--- DATASET RECORDS ---
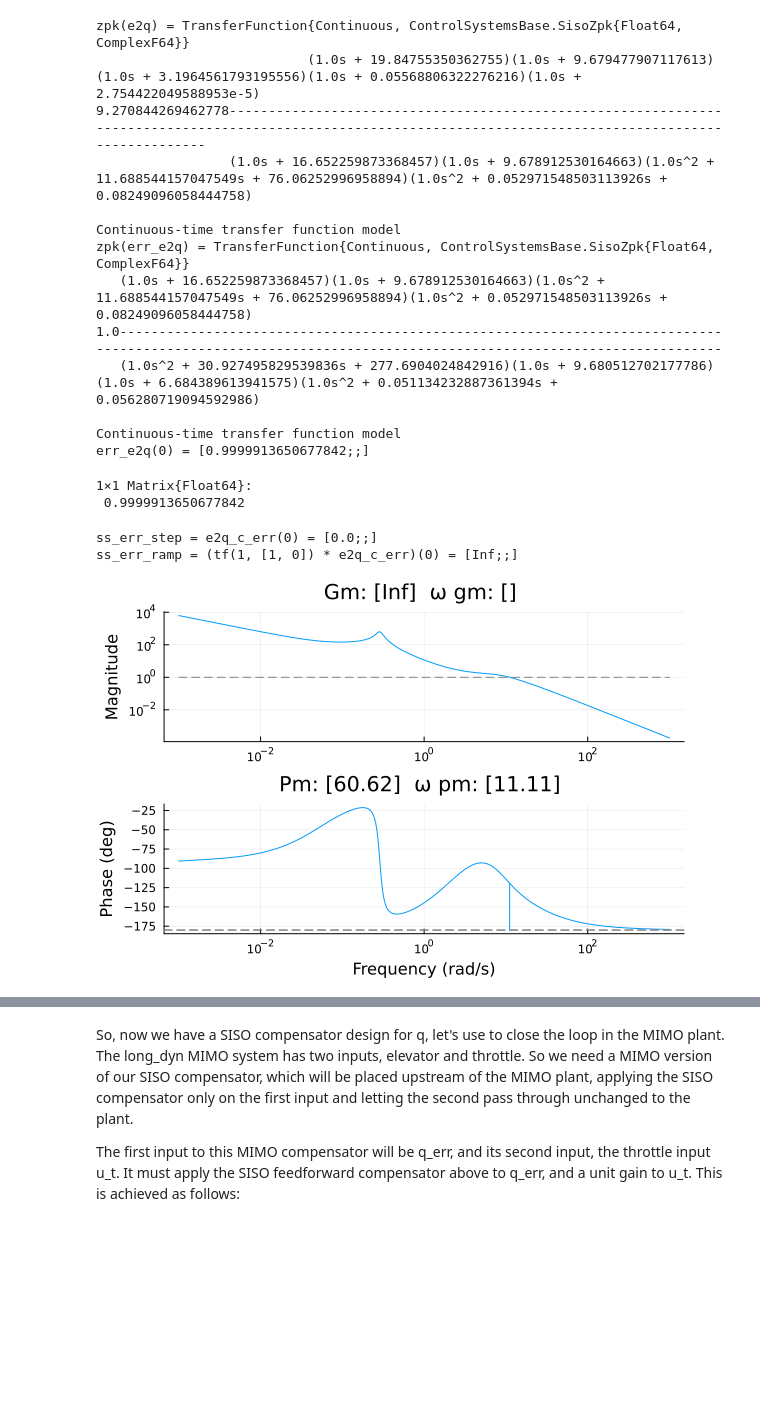
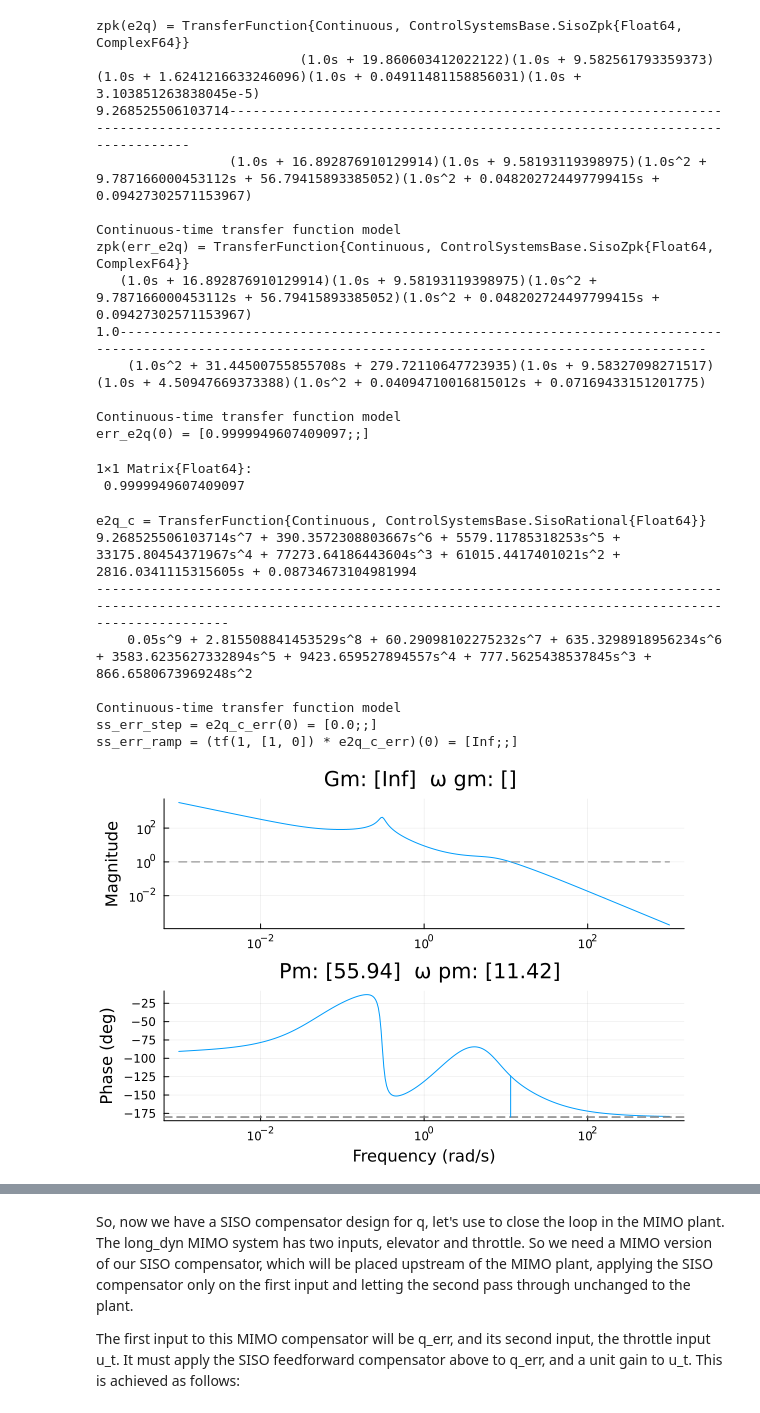
Before and after one commit to e271828e/Flight.jl, a Jupyter notebook: src/aircraft/c172r/design/pitch_cas.ipynb, the cells around one changed output, grey strips where cells are left out. Cells and saved outputs as stored; diff of their text form; code cells hidden in the pictures; blank space fills up the shorter version.

Commit message:
Fixed non-working C172Rv0 linearization due to changes in module usage

```diff
--- a/src/aircraft/c172r/design/pitch_cas.ipynb
+++ b/src/aircraft/c172r/design/pitch_cas.ipynb
@@ -6,5 +13,5 @@ using ControlSystems
 # %%
-ac = Cessna172Rv0(NED()) |> System #must use NED kinematics
+ac = Cessna172Rv0(NED()) |> System #linearization requires NED kinematics
 ac.u.airframe.pld.m_pilot = 75
 ac.u.airframe.pld.m_copilot = 75
 ac.u.airframe.pld.m_lpass = 0
@@ -24,5 +31,5 @@ trim_params = C172Rv0.TrimParameters(
     mixture = 0.5,
     flaps = 0.0)
 
-lm = linearize!(ac; trim_params)
+lm = Aircraft.linearize!(ac; trim_params)
 # %% [output]
@@ -81,51 +88,57 @@ err_e2q = 1/(1+e2q)
 #feedforward path for satisfactory response.
 # %% [output]
 zpk(e2q) = TransferFunction{Continuous, ControlSystemsBase.SisoZpk{Float64, ComplexF64}}
-                           (1.0s + 19.84755350362755)(1.0s + 9.679477907117613)(1.0s + 3.1964561793195556)(1.0s + 0.05568806322276216)(1.0s + 2.754422049588953e-5)
-9.270844269462778-------------------------------------------------------------------------------------------------------------------------------------------------------------
-                 (1.0s + 16.652259873368457)(1.0s + 9.678912530164663)(1.0s^2 + 11.688544157047549s + 76.06252996958894)(1.0s^2 + 0.052971548503113926s + 0.08249096058444758)
+                          (1.0s + 19.860603412022122)(1.0s + 9.582561793359373)(1.0s + 1.6241216633246096)(1.0s + 0.04911481158856031)(1.0s + 3.103851263838045e-5)
+9.268525506103714-----------------------------------------------------------------------------------------------------------------------------------------------------------
+                 (1.0s + 16.892876910129914)(1.0s + 9.58193119398975)(1.0s^2 + 9.787166000453112s + 56.79415893385052)(1.0s^2 + 0.048202724497799415s + 0.09427302571153967)
 
 Continuous-time transfer function model
 zpk(err_e2q) = TransferFunction{Continuous, ControlSystemsBase.SisoZpk{Float64, ComplexF64}}
-   (1.0s + 16.652259873368457)(1.0s + 9.678912530164663)(1.0s^2 + 11.688544157047549s + 76.06252996958894)(1.0s^2 + 0.052971548503113926s + 0.08249096058444758)
-1.0-------------------------------------------------------------------------------------------------------------------------------------------------------------
-   (1.0s^2 + 30.927495829539836s + 277.6904024842916)(1.0s + 9.680512702177786)(1.0s + 6.684389613941575)(1.0s^2 + 0.051134232887361394s + 0.056280719094592986)
+   (1.0s + 16.892876910129914)(1.0s + 9.58193119398975)(1.0s^2 + 9.787166000453112s + 56.79415893385052)(1.0s^2 + 0.048202724497799415s + 0.09427302571153967)
+1.0-----------------------------------------------------------------------------------------------------------------------------------------------------------
+    (1.0s^2 + 31.44500755855708s + 279.72110647723935)(1.0s + 9.58327098271517)(1.0s + 4.50947669373388)(1.0s^2 + 0.04094710016815012s + 0.07169433151201775)
 
 Continuous-time transfer function model
-err_e2q(0) = [0.9999913650677842;;]
+err_e2q(0) = [0.9999949607409097;;]
 1×1 Matrix{Float64}:
- 0.9999913650677842
+ 0.9999949607409097
 # %%
 #we can start by trying a PID in series with the pure integrator previously
 #indicated. rather than aiming for minimum steady state error (since the outward
 #θ loop doesn't really care for that), we want reasonable stability margins
 
 # k_p = 20
 # k_i = 5
 # k_d = 0.5
 k_p = 10
 k_i = 20
 k_d = 0.5
 q_comp = series(k_p + k_i * tf(1, [1,0]) + k_d * tf([1, 0], [0.05, 1]), tf(1, [1, 0]))
 
 e2q_c = series(q_comp, e2q)
+@show e2q_c
 
 #error transfer function (setpoint - plant output)
 e2q_c_err = 1/(1+e2q_c)
 #the steady state error for a given test input is the final value of the ETF for
 #that input. applying the final value theorem, the final value for a step input
 #is found simply by settng s=0. therefore:
 @show ss_err_step = e2q_c_err(0)
 
 #and for a ramp input:
 @show ss_err_ramp = (tf(1, [1, 0]) * e2q_c_err)(0)
 
-# marginplot(e2q * tf(1, [1, 0]))
 marginplot(e2q_c)
 # %% [output]
+e2q_c = TransferFunction{Continuous, ControlSystemsBase.SisoRational{Float64}}
+9.268525506103714s^7 + 390.3572308803667s^6 + 5579.11785318253s^5 + 33175.80454371967s^4 + 77273.64186443604s^3 + 61015.4417401021s^2 + 2816.0341115315605s + 0.08734673104981994
+---------------------------------------------------------------------------------------------------------------------------------------------------------------------------------
+    0.05s^9 + 2.815508841453529s^8 + 60.29098102275232s^7 + 635.3298918956234s^6 + 3583.6235627332894s^5 + 9423.659527894557s^4 + 777.5625438537845s^3 + 866.6580673969248s^2
+
+Continuous-time transfer function model
 ss_err_step = e2q_c_err(0) = [0.0;;]
 ss_err_ramp = (tf(1, [1, 0]) * e2q_c_err)(0) = [Inf;;]
-[figure, old version]
+[figure, new version]
 # %%
 cl = feedback(e2q_c, 1)
 @show zpk(cl)
```
Also changed, not shown: parts of 8 cells of this notebook, 1 other file.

--- TASK ---
Please print every record above exactly, but leave the pictures out.

--- REPLY ---
Before and after one commit to e271828e/Flight.jl, a Jupyter notebook: src/aircraft/c172r/design/pitch_cas.ipynb, the cells around one changed output, grey strips where cells are left out. Cells and saved outputs as stored; diff of their text form; code cells hidden in the pictures; blank space fills up the shorter version.

Commit message:
Fixed non-working C172Rv0 linearization due to changes in module usage

```diff
--- a/src/aircraft/c172r/design/pitch_cas.ipynb
+++ b/src/aircraft/c172r/design/pitch_cas.ipynb
@@ -6,5 +13,5 @@ using ControlSystems
 # %%
-ac = Cessna172Rv0(NED()) |> System #must use NED kinematics
+ac = Cessna172Rv0(NED()) |> System #linearization requires NED kinematics
 ac.u.airframe.pld.m_pilot = 75
 ac.u.airframe.pld.m_copilot = 75
 ac.u.airframe.pld.m_lpass = 0
@@ -24,5 +31,5 @@ trim_params = C172Rv0.TrimParameters(
     mixture = 0.5,
     flaps = 0.0)
 
-lm = linearize!(ac; trim_params)
+lm = Aircraft.linearize!(ac; trim_params)
 # %% [output]
@@ -81,51 +88,57 @@ err_e2q = 1/(1+e2q)
 #feedforward path for satisfactory response.
 # %% [output]
 zpk(e2q) = TransferFunction{Continuous, ControlSystemsBase.SisoZpk{Float64, ComplexF64}}
-                           (1.0s + 19.84755350362755)(1.0s + 9.679477907117613)(1.0s + 3.1964561793195556)(1.0s + 0.05568806322276216)(1.0s + 2.754422049588953e-5)
-9.270844269462778-------------------------------------------------------------------------------------------------------------------------------------------------------------
-                 (1.0s + 16.652259873368457)(1.0s + 9.678912530164663)(1.0s^2 + 11.688544157047549s + 76.06252996958894)(1.0s^2 + 0.052971548503113926s + 0.08249096058444758)
+                          (1.0s + 19.860603412022122)(1.0s + 9.582561793359373)(1.0s + 1.6241216633246096)(1.0s + 0.04911481158856031)(1.0s + 3.103851263838045e-5)
+9.268525506103714-----------------------------------------------------------------------------------------------------------------------------------------------------------
+                 (1.0s + 16.892876910129914)(1.0s + 9.58193119398975)(1.0s^2 + 9.787166000453112s + 56.79415893385052)(1.0s^2 + 0.048202724497799415s + 0.09427302571153967)
 
 Continuous-time transfer function model
 zpk(err_e2q) = TransferFunction{Continuous, ControlSystemsBase.SisoZpk{Float64, ComplexF64}}
-   (1.0s + 16.652259873368457)(1.0s + 9.678912530164663)(1.0s^2 + 11.688544157047549s + 76.06252996958894)(1.0s^2 + 0.052971548503113926s + 0.08249096058444758)
-1.0-------------------------------------------------------------------------------------------------------------------------------------------------------------
-   (1.0s^2 + 30.927495829539836s + 277.6904024842916)(1.0s + 9.680512702177786)(1.0s + 6.684389613941575)(1.0s^2 + 0.051134232887361394s + 0.056280719094592986)
+   (1.0s + 16.892876910129914)(1.0s + 9.58193119398975)(1.0s^2 + 9.787166000453112s + 56.79415893385052)(1.0s^2 + 0.048202724497799415s + 0.09427302571153967)
+1.0-----------------------------------------------------------------------------------------------------------------------------------------------------------
+    (1.0s^2 + 31.44500755855708s + 279.72110647723935)(1.0s + 9.58327098271517)(1.0s + 4.50947669373388)(1.0s^2 + 0.04094710016815012s + 0.07169433151201775)
 
 Continuous-time transfer function model
-err_e2q(0) = [0.9999913650677842;;]
+err_e2q(0) = [0.9999949607409097;;]
 1×1 Matrix{Float64}:
- 0.9999913650677842
+ 0.9999949607409097
 # %%
 #we can start by trying a PID in series with the pure integrator previously
 #indicated. rather than aiming for minimum steady state error (since the outward
 #θ loop doesn't really care for that), we want reasonable stability margins
 
 # k_p = 20
 # k_i = 5
 # k_d = 0.5
 k_p = 10
 k_i = 20
 k_d = 0.5
 q_comp = series(k_p + k_i * tf(1, [1,0]) + k_d * tf([1, 0], [0.05, 1]), tf(1, [1, 0]))
 
 e2q_c = series(q_comp, e2q)
+@show e2q_c
 
 #error transfer function (setpoint - plant output)
 e2q_c_err = 1/(1+e2q_c)
 #the steady state error for a given test input is the final value of the ETF for
 #that input. applying the final value theorem, the final value for a step input
 #is found simply by settng s=0. therefore:
 @show ss_err_step = e2q_c_err(0)
 
 #and for a ramp input:
 @show ss_err_ramp = (tf(1, [1, 0]) * e2q_c_err)(0)
 
-# marginplot(e2q * tf(1, [1, 0]))
 marginplot(e2q_c)
 # %% [output]
+e2q_c = TransferFunction{Continuous, ControlSystemsBase.SisoRational{Float64}}
+9.268525506103714s^7 + 390.3572308803667s^6 + 5579.11785318253s^5 + 33175.80454371967s^4 + 77273.64186443604s^3 + 61015.4417401021s^2 + 2816.0341115315605s + 0.08734673104981994
+---------------------------------------------------------------------------------------------------------------------------------------------------------------------------------
+    0.05s^9 + 2.815508841453529s^8 + 60.29098102275232s^7 + 635.3298918956234s^6 + 3583.6235627332894s^5 + 9423.659527894557s^4 + 777.5625438537845s^3 + 866.6580673969248s^2
+
+Continuous-time transfer function model
 ss_err_step = e2q_c_err(0) = [0.0;;]
 ss_err_ramp = (tf(1, [1, 0]) * e2q_c_err)(0) = [Inf;;]
-[figure, old version]
+[figure, new version]
 # %%
 cl = feedback(e2q_c, 1)
 @show zpk(cl)
```
Also changed, not shown: parts of 8 cells of this notebook, 1 other file.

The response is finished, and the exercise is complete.